* ACTION ITEM: I would like every line of the records below that contains the word "components" copied.

* GIVEN INFORMATION:

BEGIN

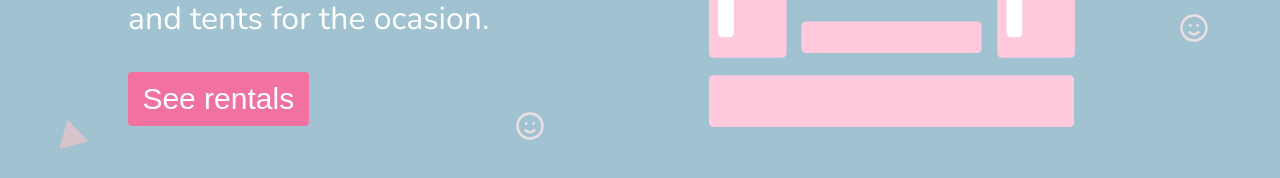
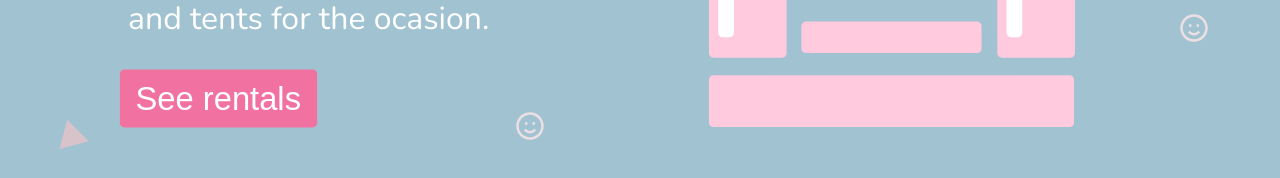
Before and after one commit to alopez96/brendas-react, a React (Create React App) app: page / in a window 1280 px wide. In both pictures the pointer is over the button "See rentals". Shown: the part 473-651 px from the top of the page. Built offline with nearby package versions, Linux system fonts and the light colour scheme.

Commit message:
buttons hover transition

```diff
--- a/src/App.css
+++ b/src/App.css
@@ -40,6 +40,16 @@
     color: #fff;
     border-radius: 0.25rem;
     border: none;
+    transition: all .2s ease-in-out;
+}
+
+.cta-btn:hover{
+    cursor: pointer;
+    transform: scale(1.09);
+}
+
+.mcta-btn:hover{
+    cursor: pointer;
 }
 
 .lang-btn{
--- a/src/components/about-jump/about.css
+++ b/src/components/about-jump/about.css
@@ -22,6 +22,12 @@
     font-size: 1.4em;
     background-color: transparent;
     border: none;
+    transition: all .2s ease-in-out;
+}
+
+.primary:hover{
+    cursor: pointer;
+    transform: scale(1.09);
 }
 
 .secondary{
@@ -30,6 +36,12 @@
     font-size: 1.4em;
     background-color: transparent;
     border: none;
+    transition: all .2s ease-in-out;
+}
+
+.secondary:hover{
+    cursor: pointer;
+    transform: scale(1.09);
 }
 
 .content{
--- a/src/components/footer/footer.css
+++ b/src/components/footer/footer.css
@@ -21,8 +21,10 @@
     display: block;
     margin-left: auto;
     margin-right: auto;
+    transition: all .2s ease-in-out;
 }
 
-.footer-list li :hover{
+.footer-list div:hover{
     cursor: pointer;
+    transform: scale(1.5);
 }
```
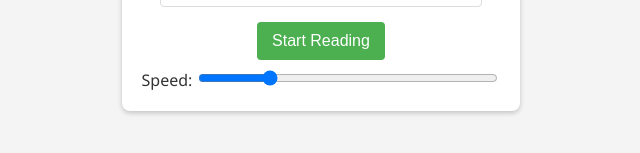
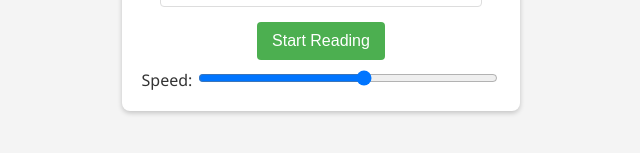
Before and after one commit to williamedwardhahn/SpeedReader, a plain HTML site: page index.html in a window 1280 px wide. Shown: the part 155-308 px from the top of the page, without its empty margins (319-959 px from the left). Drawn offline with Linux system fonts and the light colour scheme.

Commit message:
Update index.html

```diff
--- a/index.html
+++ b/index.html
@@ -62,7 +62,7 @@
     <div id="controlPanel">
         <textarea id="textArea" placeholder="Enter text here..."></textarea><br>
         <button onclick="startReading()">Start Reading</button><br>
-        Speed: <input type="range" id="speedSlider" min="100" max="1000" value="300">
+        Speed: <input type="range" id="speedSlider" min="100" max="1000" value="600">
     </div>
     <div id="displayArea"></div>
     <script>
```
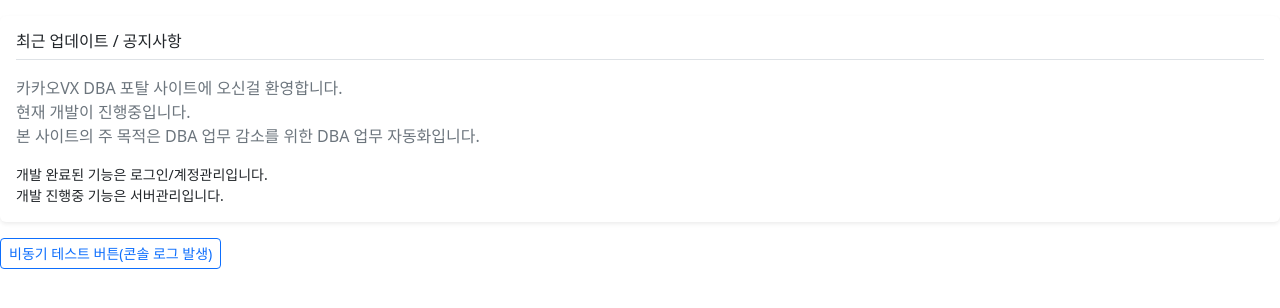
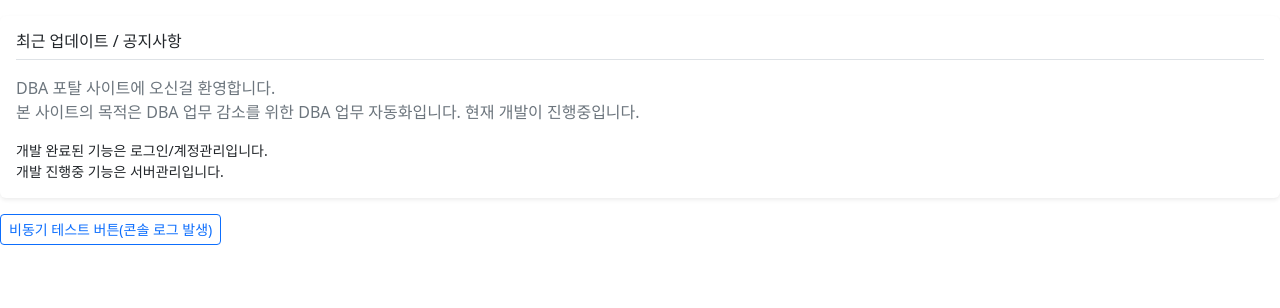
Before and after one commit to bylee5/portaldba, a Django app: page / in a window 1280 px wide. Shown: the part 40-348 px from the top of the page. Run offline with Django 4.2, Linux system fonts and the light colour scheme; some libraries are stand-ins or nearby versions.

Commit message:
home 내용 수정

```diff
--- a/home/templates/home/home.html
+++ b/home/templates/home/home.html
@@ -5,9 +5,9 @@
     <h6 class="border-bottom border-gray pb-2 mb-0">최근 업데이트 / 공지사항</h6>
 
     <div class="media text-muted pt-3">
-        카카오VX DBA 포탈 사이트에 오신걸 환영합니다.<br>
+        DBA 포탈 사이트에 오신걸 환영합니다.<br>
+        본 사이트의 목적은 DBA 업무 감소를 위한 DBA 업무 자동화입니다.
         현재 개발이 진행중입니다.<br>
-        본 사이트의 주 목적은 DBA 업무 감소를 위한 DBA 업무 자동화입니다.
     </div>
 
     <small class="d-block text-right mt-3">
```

END

* OUTPUT OF THE EXERCISE:
--- a/src/components/about-jump/about.css
+++ b/src/components/about-jump/about.css
--- a/src/components/footer/footer.css
+++ b/src/components/footer/footer.css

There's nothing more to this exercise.